Repeat every line of the material below exactly.

*** Opening MATERIALS PROVIDED ***

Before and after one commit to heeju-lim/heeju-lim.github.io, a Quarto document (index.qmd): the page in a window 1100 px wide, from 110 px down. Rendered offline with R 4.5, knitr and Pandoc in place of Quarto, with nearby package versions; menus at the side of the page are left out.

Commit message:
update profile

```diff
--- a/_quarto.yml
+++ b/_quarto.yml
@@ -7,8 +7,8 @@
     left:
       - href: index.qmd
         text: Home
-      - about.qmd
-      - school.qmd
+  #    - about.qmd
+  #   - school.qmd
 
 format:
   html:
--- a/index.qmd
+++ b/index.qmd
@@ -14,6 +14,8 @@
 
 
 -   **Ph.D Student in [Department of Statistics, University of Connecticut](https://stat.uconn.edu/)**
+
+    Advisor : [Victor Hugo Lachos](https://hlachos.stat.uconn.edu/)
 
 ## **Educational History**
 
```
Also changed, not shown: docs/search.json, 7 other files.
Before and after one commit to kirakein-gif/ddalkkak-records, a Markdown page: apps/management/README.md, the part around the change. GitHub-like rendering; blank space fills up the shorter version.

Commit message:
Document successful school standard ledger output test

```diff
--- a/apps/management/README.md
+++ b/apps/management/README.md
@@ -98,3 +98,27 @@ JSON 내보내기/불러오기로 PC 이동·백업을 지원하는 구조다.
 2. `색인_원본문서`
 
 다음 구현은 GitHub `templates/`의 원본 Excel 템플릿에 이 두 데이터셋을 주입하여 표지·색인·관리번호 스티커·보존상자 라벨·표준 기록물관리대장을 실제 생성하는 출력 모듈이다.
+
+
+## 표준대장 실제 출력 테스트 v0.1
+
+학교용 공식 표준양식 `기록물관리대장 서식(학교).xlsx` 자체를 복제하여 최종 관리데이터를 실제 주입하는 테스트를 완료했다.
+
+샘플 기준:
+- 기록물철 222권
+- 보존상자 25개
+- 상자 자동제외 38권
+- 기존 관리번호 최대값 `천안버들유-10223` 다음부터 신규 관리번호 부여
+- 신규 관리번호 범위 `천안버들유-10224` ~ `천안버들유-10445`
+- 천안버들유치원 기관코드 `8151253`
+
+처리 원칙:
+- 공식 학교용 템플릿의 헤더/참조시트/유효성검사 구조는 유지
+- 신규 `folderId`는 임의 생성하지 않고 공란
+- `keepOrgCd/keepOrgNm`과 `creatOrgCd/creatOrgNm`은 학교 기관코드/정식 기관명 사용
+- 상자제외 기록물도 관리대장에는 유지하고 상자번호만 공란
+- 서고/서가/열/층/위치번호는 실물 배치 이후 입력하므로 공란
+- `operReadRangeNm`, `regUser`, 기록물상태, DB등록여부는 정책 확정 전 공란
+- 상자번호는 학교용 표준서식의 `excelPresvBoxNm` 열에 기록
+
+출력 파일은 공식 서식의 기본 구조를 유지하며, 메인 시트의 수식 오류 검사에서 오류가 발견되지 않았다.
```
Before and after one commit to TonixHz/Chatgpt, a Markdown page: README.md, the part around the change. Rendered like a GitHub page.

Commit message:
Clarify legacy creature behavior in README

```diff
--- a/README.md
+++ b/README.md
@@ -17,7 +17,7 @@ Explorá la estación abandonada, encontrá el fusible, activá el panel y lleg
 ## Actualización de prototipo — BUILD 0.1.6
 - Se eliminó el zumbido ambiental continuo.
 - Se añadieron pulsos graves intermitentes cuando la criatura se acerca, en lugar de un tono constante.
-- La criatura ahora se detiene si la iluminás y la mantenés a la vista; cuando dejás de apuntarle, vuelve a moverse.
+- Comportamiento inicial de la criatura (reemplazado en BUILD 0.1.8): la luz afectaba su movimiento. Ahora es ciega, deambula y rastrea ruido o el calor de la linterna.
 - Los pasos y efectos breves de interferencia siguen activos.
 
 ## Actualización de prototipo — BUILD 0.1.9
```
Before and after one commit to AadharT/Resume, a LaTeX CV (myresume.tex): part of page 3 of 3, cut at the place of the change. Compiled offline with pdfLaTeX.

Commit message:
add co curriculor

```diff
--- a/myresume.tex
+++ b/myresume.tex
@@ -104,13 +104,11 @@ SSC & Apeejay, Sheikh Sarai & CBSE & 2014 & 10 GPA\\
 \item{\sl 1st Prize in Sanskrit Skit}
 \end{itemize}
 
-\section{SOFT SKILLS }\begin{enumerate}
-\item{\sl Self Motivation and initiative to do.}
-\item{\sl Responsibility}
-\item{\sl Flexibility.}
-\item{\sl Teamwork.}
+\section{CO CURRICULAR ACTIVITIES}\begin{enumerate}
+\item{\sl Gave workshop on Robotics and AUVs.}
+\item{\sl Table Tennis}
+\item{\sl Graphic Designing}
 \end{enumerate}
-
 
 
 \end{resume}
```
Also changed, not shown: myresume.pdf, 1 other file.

*** Closing MATERIALS PROVIDED ***

#### ANSWER TO THE PROBLEM
Before and after one commit to heeju-lim/heeju-lim.github.io, a Quarto document (index.qmd): the page in a window 1100 px wide, from 110 px down. Rendered offline with R 4.5, knitr and Pandoc in place of Quarto, with nearby package versions; menus at the side of the page are left out.

Commit message:
update profile

```diff
--- a/_quarto.yml
+++ b/_quarto.yml
@@ -7,8 +7,8 @@
     left:
       - href: index.qmd
         text: Home
-      - about.qmd
-      - school.qmd
+  #    - about.qmd
+  #   - school.qmd
 
 format:
   html:
--- a/index.qmd
+++ b/index.qmd
@@ -14,6 +14,8 @@
 
 
 -   **Ph.D Student in [Department of Statistics, University of Connecticut](https://stat.uconn.edu/)**
+
+    Advisor : [Victor Hugo Lachos](https://hlachos.stat.uconn.edu/)
 
 ## **Educational History**
 
```
Also changed, not shown: docs/search.json, 7 other files.
Before and after one commit to kirakein-gif/ddalkkak-records, a Markdown page: apps/management/README.md, the part around the change. GitHub-like rendering; blank space fills up the shorter version.

Commit message:
Document successful school standard ledger output test

```diff
--- a/apps/management/README.md
+++ b/apps/management/README.md
@@ -98,3 +98,27 @@ JSON 내보내기/불러오기로 PC 이동·백업을 지원하는 구조다.
 2. `색인_원본문서`
 
 다음 구현은 GitHub `templates/`의 원본 Excel 템플릿에 이 두 데이터셋을 주입하여 표지·색인·관리번호 스티커·보존상자 라벨·표준 기록물관리대장을 실제 생성하는 출력 모듈이다.
+
+
+## 표준대장 실제 출력 테스트 v0.1
+
+학교용 공식 표준양식 `기록물관리대장 서식(학교).xlsx` 자체를 복제하여 최종 관리데이터를 실제 주입하는 테스트를 완료했다.
+
+샘플 기준:
+- 기록물철 222권
+- 보존상자 25개
+- 상자 자동제외 38권
+- 기존 관리번호 최대값 `천안버들유-10223` 다음부터 신규 관리번호 부여
+- 신규 관리번호 범위 `천안버들유-10224` ~ `천안버들유-10445`
+- 천안버들유치원 기관코드 `8151253`
+
+처리 원칙:
+- 공식 학교용 템플릿의 헤더/참조시트/유효성검사 구조는 유지
+- 신규 `folderId`는 임의 생성하지 않고 공란
+- `keepOrgCd/keepOrgNm`과 `creatOrgCd/creatOrgNm`은 학교 기관코드/정식 기관명 사용
+- 상자제외 기록물도 관리대장에는 유지하고 상자번호만 공란
+- 서고/서가/열/층/위치번호는 실물 배치 이후 입력하므로 공란
+- `operReadRangeNm`, `regUser`, 기록물상태, DB등록여부는 정책 확정 전 공란
+- 상자번호는 학교용 표준서식의 `excelPresvBoxNm` 열에 기록
+
+출력 파일은 공식 서식의 기본 구조를 유지하며, 메인 시트의 수식 오류 검사에서 오류가 발견되지 않았다.
```
Before and after one commit to TonixHz/Chatgpt, a Markdown page: README.md, the part around the change. Rendered like a GitHub page.

Commit message:
Clarify legacy creature behavior in README

```diff
--- a/README.md
+++ b/README.md
@@ -17,7 +17,7 @@ Explorá la estación abandonada, encontrá el fusible, activá el panel y lleg
 ## Actualización de prototipo — BUILD 0.1.6
 - Se eliminó el zumbido ambiental continuo.
 - Se añadieron pulsos graves intermitentes cuando la criatura se acerca, en lugar de un tono constante.
-- La criatura ahora se detiene si la iluminás y la mantenés a la vista; cuando dejás de apuntarle, vuelve a moverse.
+- Comportamiento inicial de la criatura (reemplazado en BUILD 0.1.8): la luz afectaba su movimiento. Ahora es ciega, deambula y rastrea ruido o el calor de la linterna.
 - Los pasos y efectos breves de interferencia siguen activos.
 
 ## Actualización de prototipo — BUILD 0.1.9
```
Before and after one commit to AadharT/Resume, a LaTeX CV (myresume.tex): part of page 3 of 3, cut at the place of the change. Compiled offline with pdfLaTeX.

Commit message:
add co curriculor

```diff
--- a/myresume.tex
+++ b/myresume.tex
@@ -104,13 +104,11 @@ SSC & Apeejay, Sheikh Sarai & CBSE & 2014 & 10 GPA\\
 \item{\sl 1st Prize in Sanskrit Skit}
 \end{itemize}
 
-\section{SOFT SKILLS }\begin{enumerate}
-\item{\sl Self Motivation and initiative to do.}
-\item{\sl Responsibility}
-\item{\sl Flexibility.}
-\item{\sl Teamwork.}
+\section{CO CURRICULAR ACTIVITIES}\begin{enumerate}
+\item{\sl Gave workshop on Robotics and AUVs.}
+\item{\sl Table Tennis}
+\item{\sl Graphic Designing}
 \end{enumerate}
-
 
 
 \end{resume}
```
Also changed, not shown: myresume.pdf, 1 other file.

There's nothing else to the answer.